_EXERCISE DETAILS_:
Could you filter the data below down to the lines that hold the word "html"?

Screenshot and code edit data:
# # # #

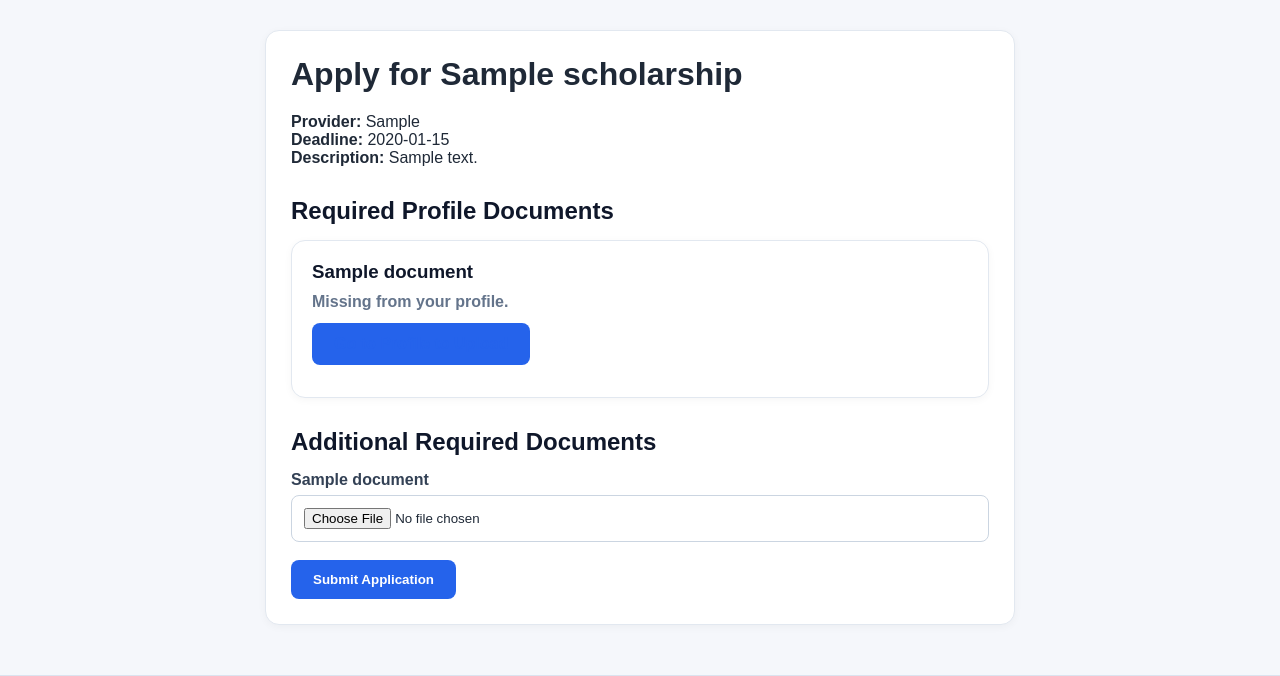
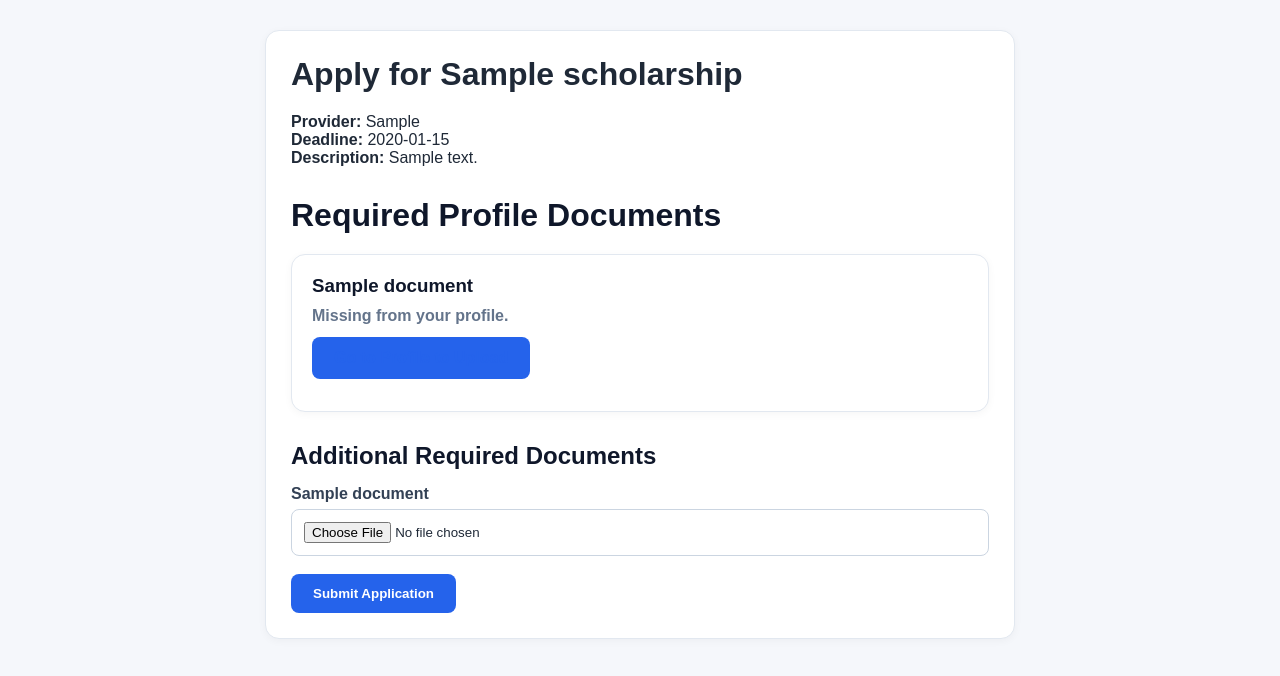
Before and after one commit to Mfundomlaba/Fund-My-Future-web-app-, a Flask app: template templates/students/apply.html in a window 1280 px wide. Shown: the part 59-735 px from the top of the page. Run offline with Flask 3, Linux system fonts and the light colour scheme; tables that the repository leaves empty hold one stand-in row (values such as "Sample post"); the template is opened without the code that fills it: values that come from a table or form of the project are taken from there, most other values are stand-ins (such as "Sample title", 1, 10 or a date in 2020).

Commit message:
Change section title from h2 to h1 for documents

```diff
--- a/templates/students/apply.html
+++ b/templates/students/apply.html
@@ -12,7 +12,7 @@
 
     <form method="POST" enctype="multipart/form-data">
         {% if profile_documents %}
-            <h2 class="section-title">Required Profile Documents</h2>
+            <h1 class="section-title">Required Profile Documents</h1>
 
             {% for item in profile_documents %}
                 <div class="card" style="margin-bottom: 15px;">
```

# # # #

_OUTPUT_:
Before and after one commit to Mfundomlaba/Fund-My-Future-web-app-, a Flask app: template templates/students/apply.html in a window 1280 px wide. Shown: the part 59-735 px from the top of the page. Run offline with Flask 3, Linux system fonts and the light colour scheme; tables that the repository leaves empty hold one stand-in row (values such as "Sample post"); the template is opened without the code that fills it: values that come from a table or form of the project are taken from there, most other values are stand-ins (such as "Sample title", 1, 10 or a date in 2020).
--- a/templates/students/apply.html
+++ b/templates/students/apply.html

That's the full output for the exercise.